### TASK PROMPT
Considering only lines that hold the word "ConstructPreview", report how many there are in the listing below, as a single number.

### RECORDED DATA
== == ==
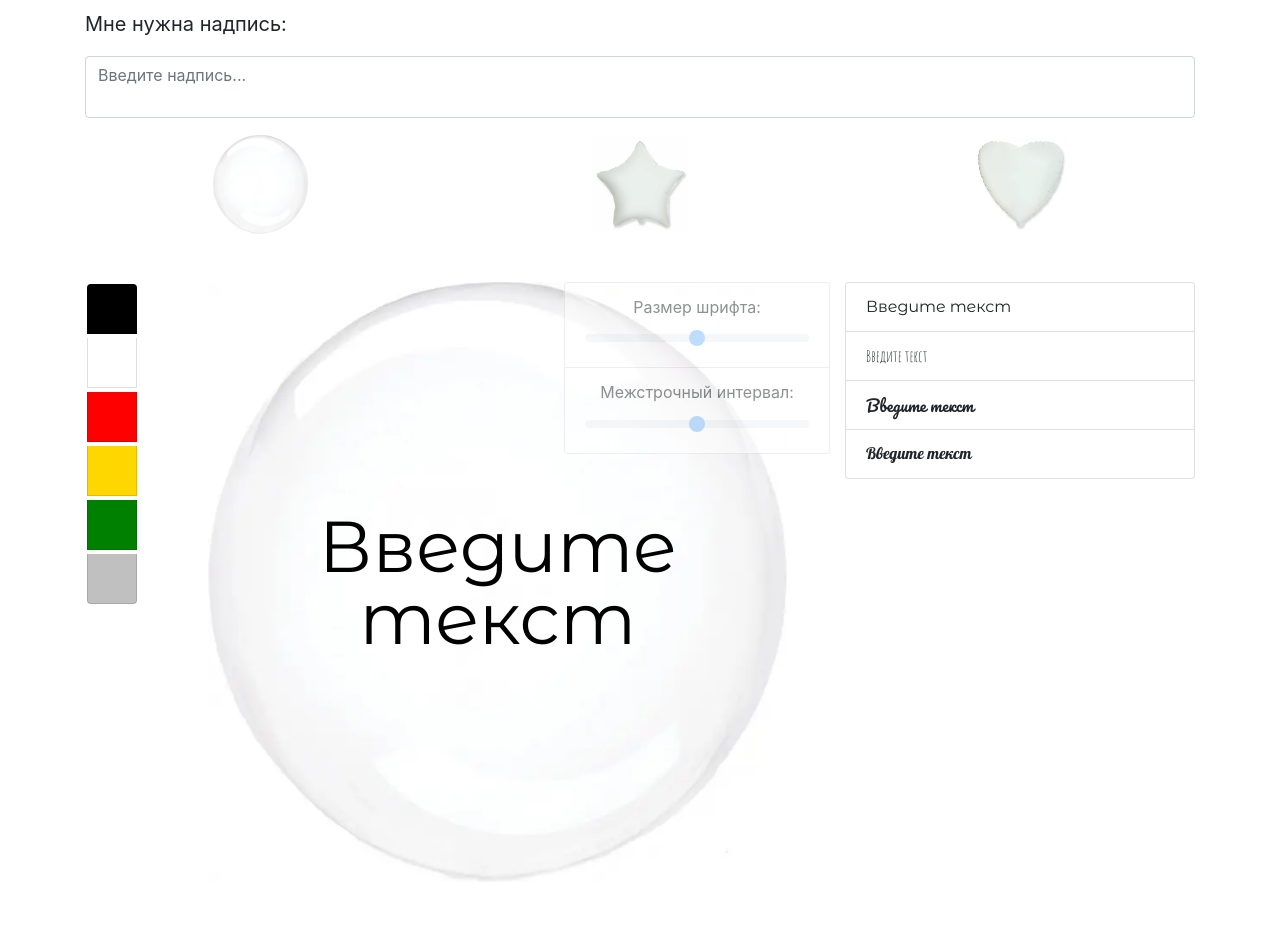
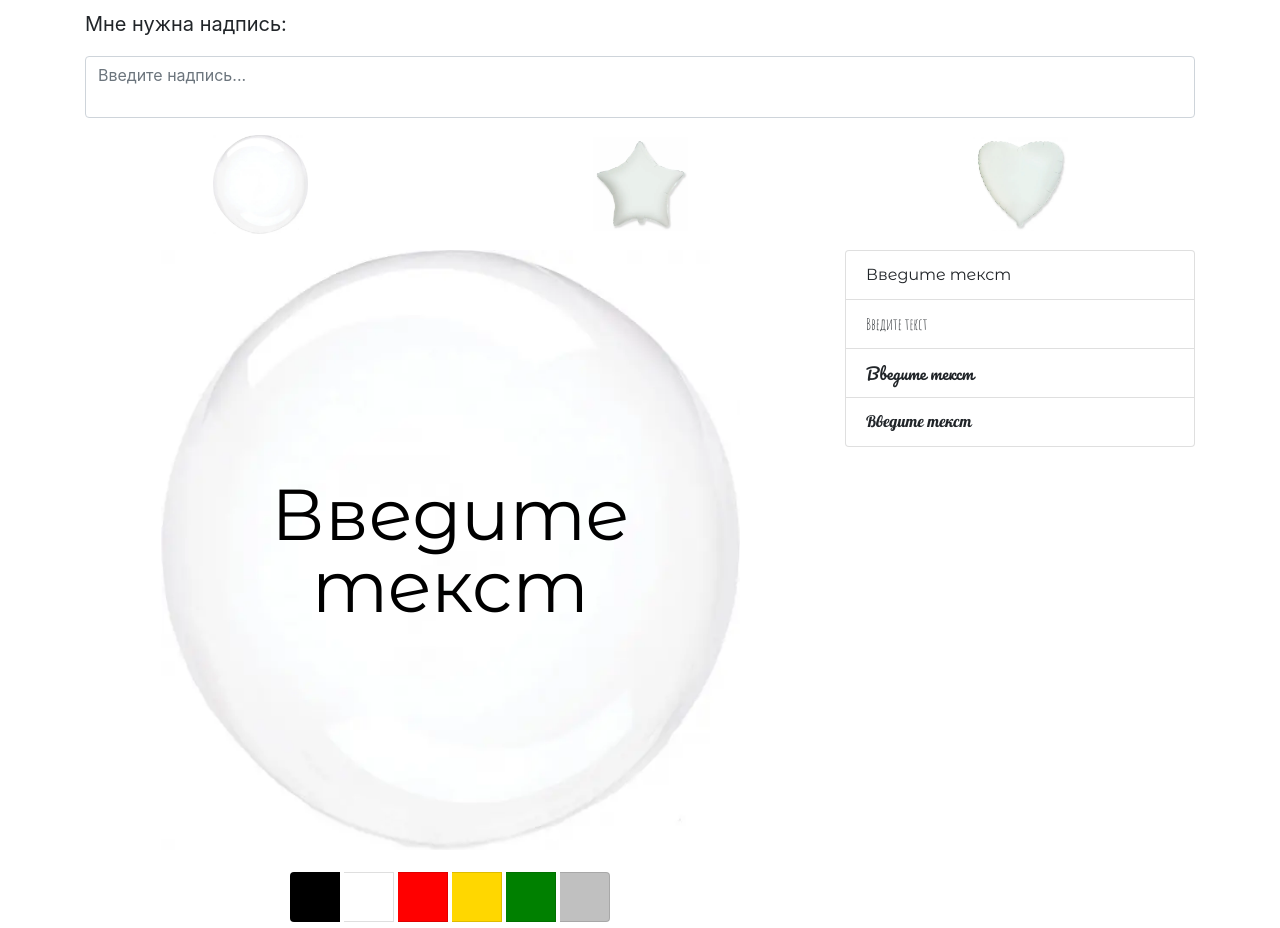
Before and after one commit to RomanValmur/construct, a Vue app: page / in a window 1280 px wide. Shown: the top 928 px of the page. Built offline with nearby package versions, Linux system fonts and the light colour scheme.

Commit message:
правки

```diff
--- a/src/components/ConstructColorsList.vue
+++ b/src/components/ConstructColorsList.vue
@@ -1,17 +1,15 @@
 <template>
-<div class="col-2 col-md-1">
-  <ul class="list-group">
-    <li
-      class="list-group-item"
+<div class="col-12 text-center justify-content-center color-list">
+    <b-list-group class="d-flex justify-content-center" horizontal>
+      <b-list-group-item
         v-for="color in colors"
         :key="color.hexCode"
-      :style="{ backgroundColor: `${color.hexCode}`, ...styleColorItem}"
+        :style="{ backgroundColor: `${color.hexCode}` }"
         :alt="color.title"
         :title="color.title"
         @click.prevent="setActiveColor(color)"
-    >
-    </li>
-  </ul>
+      ></b-list-group-item>
+    </b-list-group>
   </div>
 </template>
 
@@ -20,20 +18,9 @@ import { mapGetters, mapActions } from 'vuex';
 
 export default {
   name: 'ConstructColorsList',
-  data() {
-    return {
-      styleColorItem: {
-        height: '50px',
-        width: '50px',
-        margin: '2px',
-        cursor: 'pointer',
-      },
-    };
-  },
   computed: {
     ...mapGetters([
       'colors',
-      'activeColorHexCode',
     ]),
   },
   methods: {
@@ -42,5 +29,11 @@ export default {
 };
 </script>
 
-<style>
+<style lang="scss" scoped>
+.list-group-item {
+  height: 50px;
+  width: 50px;
+  margin: 2px;
+  cursor: pointer;
+}
 </style>
--- a/src/components/ConstructFontsList.vue
+++ b/src/components/ConstructFontsList.vue
@@ -1,16 +1,14 @@
 <template>
-<div class="col-12 col-md-4">
-  <ul class="list-group">
-    <li
+<div class="col-12 col-lg-4">
+  <b-list-group>
+    <b-list-group-item
       class="list-group-item font-name"
-      :style="{
-        fontFamily : `${font.name}`,
-      }"
+      :style="{ fontFamily : `${font.name}` }"
       @click="setActiveFont(font)"
       v-for="font in this.fonts"
       :key="font.woffUrl"
-    >{{ notNullTextValue }}</li>
-  </ul>
+    >{{ defaultTextValue }}</b-list-group-item>
+  </b-list-group>
 </div>
 </template>
 
@@ -23,7 +21,7 @@ export default {
     ...mapGetters([
       'fonts',
       'textValue',
-      'notNullTextValue',
+      'defaultTextValue',
     ]),
   },
   created() {
@@ -47,7 +45,7 @@ export default {
 };
 </script>
 
-<style>
+<style lang="scss" scoped>
 .font-name:hover {
   cursor: pointer;
 }
--- a/src/components/ConstructOrder.vue
+++ b/src/components/ConstructOrder.vue
@@ -1,55 +1,40 @@
 <template>
-  <div class="container">
-    <b-form-group
-      label="Мне нужна надпись: "
-      label-size="lg"
-      label-for="text"
-    >
-      <b-form-textarea
-        ref="text"
-        id="text"
-        placeholder="Введите надпись..."
-        rows="0"
-        max-rows="6"
-        @input="this.updateTextValue"
-        v-model="textValue"
-      >{{textValue}}</b-form-textarea>
+  <b-container>
+    <b-form-group label="Мне нужна надпись: " label-size="lg" label-for="text">
+      <b-form-textarea ref="text" id="text" placeholder="Введите надпись..." rows="0" max-rows="6"
+      @input="this.updateTextValue" v-model="textValue">{{textValue}}</b-form-textarea>
     </b-form-group>
-    <ConstructSurfaces/>
-    <div class="row my-5">
-      <ConstructColorsList/>
-      <ConstructExemplar/>
-      <ConstructFontsList/>
+    <construct-surfaces/>
+    <div class="row my-3">
+      <div class="col-12 col-lg-8">
+        <construct-preview/>
+        <construct-settings class="d-flex justify-content-center col-12 mb-3"/>
+      </div>
+      <construct-fonts-list/>
     </div>
     <div class="row">
-      <div class="col d-flex justify-content-around mb-5">
-        <div
-          class="btn btn-danger"
-          @click="resetConstruct"
-        >Сбросить</div>
-        <div
-          class="btn btn-primary"
-          @click="addNewDealToBitrix(), resetConstruct()"
-        >Отправить</div>
+      <div class="col d-flex justify-content-around my-3">
+        <div class="btn btn-danger" @click="resetConstruct">Сбросить</div>
+        <div class="btn btn-primary" @click="addNewDealToBitrix(), resetConstruct()">Отправить</div>
       </div>
     </div>
-  </div>
+  </b-container>
 </template>
 
 <script>
 import { mapGetters, mapActions } from 'vuex';
-import ConstructExemplar from './ConstructExemplar.vue';
+import ConstructPreview from './ConstructPreview.vue';
 import ConstructFontsList from './ConstructFontsList.vue';
-import ConstructColorsList from './ConstructColorsList.vue';
 import ConstructSurfaces from './ConstructSurfaces.vue';
+import ConstructSettings from './ConstructSettings.vue';
 
 export default {
   name: 'ConstructOrder',
   components: {
-    ConstructExemplar,
+    ConstructPreview,
     ConstructFontsList,
-    ConstructColorsList,
     ConstructSurfaces,
+    ConstructSettings,
   },
   computed: {
     ...mapGetters([
@@ -88,5 +73,5 @@ export default {
 };
 </script>
 
-<style>
+<style lang="scss" scoped>
 </style>
--- a/src/components/ConstructExemplar.vue
+++ b/src/components/ConstructPreview.vue
@@ -1,15 +1,12 @@
 <template>
   <div
-    class="
-      col-12
-      col-md-7
-      text-center
-      d-flex
-      align-items-center
-      justify-content-center
-      exemplar"
+    class="col-12 text-center d-flex align-items-center justify-content-center exemplar"
     ref="exemplar"
-    :style="{ backgroundImage: `url(${activeSurfaceImage})` }"
+    :style="{
+      backgroundImage: `url(${activeSurfaceImage})`,
+      height: `${clientDeviceWidth}px`,
+      maxHeight: '600px',
+    }"
     @pointerup="setIsDragFalse"
     @pointermove="relocateText($event)"
     @touchmove="touchRelocateText($event)"
@@ -34,50 +31,9 @@
           fontFamily: `${activeFont.name}`,
         }"
       >
-      {{ notNullTextValue }}
+        {{ defaultTextValue }}
       </span>
     </div>
-    <ul
-      id="fontSettings"
-      class="list-group"
-    >
-      <li class="list-group-item">
-        <label
-          for="fontSizeRange"
-        >
-        Размер шрифта:
-        </label>
-        <b-form-input
-          id="fontSizeRange"
-          ref="fontSizeRange"
-          type="range"
-          min="16"
-          max="128"
-          step="1"
-          value="72"
-          @input="this.updateFontSize"
-          v-model="fontSize"
-        ></b-form-input>
-      </li>
-      <li class="list-group-item">
-        <label
-          for="lineHeightRange"
-        >
-          Межстрочный интервал:
-        </label>
-        <b-form-input
-          id="lineHeightRange"
-          ref="lineHeightRange"
-          type="range"
-          min="16"
-          max="128"
-          step="1"
-          value="72"
-          @input="this.updateLineHeight"
-          v-model="lineHeight"
-        ></b-form-input>
-      </li>
-    </ul>
   </div>
 </template>
 
@@ -99,14 +55,14 @@ export default {
       'activeSurfaceImage',
       'activeColorHexCode',
       'textValue',
-      'fontSize',
-      'lineHeight',
       'activeFont',
-      'notNullTextValue',
+      'defaultTextValue',
+      'formattedTextValue',
+      'clientDeviceWidth',
     ]),
     fontSize: {
       get() {
-        return this.$store.getters.fontSize;
+        return this.$store.getters.normalizedFontSize;
       },
       set(value) {
         this.$store.commit('updateFontSize', value);
@@ -228,26 +184,15 @@ export default {
 };
 </script>
 
-<style>
+<style lang="scss" scoped>
+
 .exemplar {
   overflow: hidden;
-  height: 600px;
   background-position: center center;
   background-repeat: no-repeat;
   background-size: contain;
-}
 
-.exemplar__span {
-  touch-action: none;
-  white-space: pre-line;
-  position: relative;
-  font-size: 4.5rem;
-  line-height: 4.5rem;
-  outline: none;
-  user-select: none;
-}
-
-.exemplar__text {
+  &__text {
     min-height: 72px;
     position: absolute;
     max-width: 400px;
@@ -256,24 +201,14 @@ export default {
     user-select: none;
   }
 
-#fontSettings {
-  opacity: 0.5;
-  position: absolute;
-  top: 0;
-  right: 0;
-  width: 40%;
+  &__span {
+    touch-action: none;
+    white-space: pre-line;
+    position: relative;
+    font-size: 72px;
+    line-height: 72px;
+    outline: none;
     user-select: none;
   }
-
-#fontSettings:hover {
-  opacity: 1;
-}
-
-input[type="range"] {
-  opacity: 0.5;
-}
-
-input[type="range"]:hover {
-  opacity: 1;
 }
 </style>
--- /dev/null
+++ b/src/components/ConstructSettings.vue
@@ -0,0 +1,103 @@
+<template>
+  <div class="col-12 mb-3">
+    <b-tabs pills justified end>
+      <b-tab>
+        <template #title><b-icon-palette/></template>
+        <construct-colors-list/>
+      </b-tab>
+      <b-tab>
+        <template #title><b-icon-fonts/></template>
+        <label
+          for="lineHeightRange"
+        >
+        Размер шрифта:
+        </label>
+        <b-form-input
+        id="fontSizeRange"
+        ref="fontSizeRange"
+        type="range"
+        min="16"
+        max="128"
+        step="1"
+        value="72"
+        @input="this.updateFontSize"
+        v-model="fontSize"
+      ></b-form-input>
+      </b-tab>
+      <b-tab>
+        <template #title><b-icon-arrow-down-up/></template>
+        <label
+          for="lineHeightRange"
+        >
+        Межстрочный интервал:
+        </label>
+        <b-form-input
+          id="lineHeightRange"
+          ref="lineHeightRange"
+          type="range"
+          min="16"
+          max="128"
+          step="1"
+          value="72"
+          @input="this.updateLineHeight"
+          v-model="lineHeight"
+        ></b-form-input>
+      </b-tab>
+    </b-tabs>
+  </div>
+</template>
+
+<script>
+import { BIconPalette, BIconFonts, BIconArrowDownUp } from 'bootstrap-vue';
+import { mapActions } from 'vuex';
+import ConstructColorsList from './ConstructColorsList.vue';
+
+export default {
+  name: 'ConstructSettings',
+  components: {
+    BIconPalette,
+    BIconFonts,
+    BIconArrowDownUp,
+    ConstructColorsList,
+  },
+  computed: {
+    fontSize: {
+      get() {
+        return this.$store.getters.fontSize;
+      },
+      set(value) {
+        this.$store.commit('updateFontSize', value);
+      },
+    },
+    lineHeight: {
+      get() {
+        return this.$store.getters.lineHeight;
+      },
+      set(value) {
+        this.$store.commit('updateLineHeight', value);
+      },
+    },
+  },
+  methods: {
+    ...mapActions([
+      'setActiveSettingsElement',
+    ]),
+    updateFontSize(value) {
+      this.fontSize = value;
+    },
+    updateLineHeight(value) {
+      this.lineHeight = value;
+    },
+  },
+};
+</script>
+
+<style lang="scss" scoped>
+  .list-group-item:hover {
+    cursor: pointer;
+  }
+  .tab-pane {
+    padding-top: 20px;
+    height: 80px;
+  }
+</style>
--- a/src/store/modules/bitrix.js
+++ b/src/store/modules/bitrix.js
@@ -10,7 +10,7 @@ export default {
   },
   getters: {
     dealAddUrl(state, getters) {
-      return `https://${state.bitrixDomen}.bitrix24.ru/rest/${state.bitrixUserId}/${state.bitrixToken}/crm.deal.add.json?${state.textFormCode}=${getters.textValue}&${state.colorFormCode}=${getters.activeColor.title}&${state.fontSizeFormCode}=${getters.fontSize}&${state.fontNameFormCode}=${getters.activeFont.name}`;
+      return `https://${state.bitrixDomen}.bitrix24.ru/rest/${state.bitrixUserId}/${state.bitrixToken}/crm.deal.add.json?${state.textFormCode}=${getters.formattedTextValue}&${state.colorFormCode}=${getters.activeColor.title}&${state.fontSizeFormCode}=${getters.realFontSize}&${state.fontNameFormCode}=${getters.activeFontName}`;
     },
   },
   mutations: {
--- /dev/null
+++ b/src/store/modules/device.js
@@ -0,0 +1,46 @@
+export default {
+  state: {
+    clientDeviceWidth: window.innerWidth,
+  },
+  getters: {
+    clientDeviceWidth(state) {
+      return state.clientDeviceWidth;
+    },
+    clientDeviceWidthCoefficient(state) {
+      const { clientDeviceWidth } = state;
+      let coefficient = '';
+
+      if (clientDeviceWidth >= 576) {
+        coefficient = 510 / 600;
+      }
+
+      if (clientDeviceWidth >= 768) {
+        coefficient = 1;
+      }
+
+      if (clientDeviceWidth >= 992) {
+        coefficient = 1;
+      }
+
+      if (clientDeviceWidth >= 1200) {
+        coefficient = 1;
+      }
+
+      if (clientDeviceWidth < 576) {
+        coefficient = clientDeviceWidth / 600;
+      }
+
+      return coefficient;
+    },
+  },
+  mutations: {
+    updateClientDeviceWidth(state) {
+      state.clientDeviceWidth = window.innerWidth;
+    },
+  },
+  actions: {
+    updateClientDeviceWidth(context) {
+      context.commit('updateClientDeviceWidth');
+    },
+  },
+};
--- a/src/store/modules/fonts.js
+++ b/src/store/modules/fonts.js
@@ -11,6 +11,9 @@ export default {
     },
     activeFont(state) {
       return state.activeFont;
+    },
+    activeFontName(state) {
+      return state.activeFont.name;
     },
   },
   mutations: {
--- a/src/store/modules/text.js
+++ b/src/store/modules/text.js
@@ -8,7 +8,7 @@ export default {
     textValue(state) {
       return state.textValue;
     },
-    notNullTextValue(state) {
+    defaultTextValue(state) {
       return state.textValue ? state.textValue : 'Введите текст';
     },
     fontSize(state) {
@@ -16,6 +16,15 @@ export default {
     },
     lineHeight(state) {
       return state.lineHeight;
+    },
+    formattedTextValue(state) {
+      return state.textValue.replace(/\s/g, ' ');
+    },
+    normalizedFontSize(state, getters) {
+      return state.fontSize * getters.clientDeviceWidthCoefficient;
+    },
+    realFontSize(state) {
+      return Math.ceil(state.fontSize * 2.15);
     },
   },
   mutations: {
```
Also changed, not shown: src/App.vue (+9 -0 lines), src/components/ConstructSurfaces.vue (+9 -11 lines), src/store/index.js (+12 -0 lines). Lines whose indentation alone changed are shown as unchanged.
== == ==
### OUTPUT FOR THIS EXERCISE
3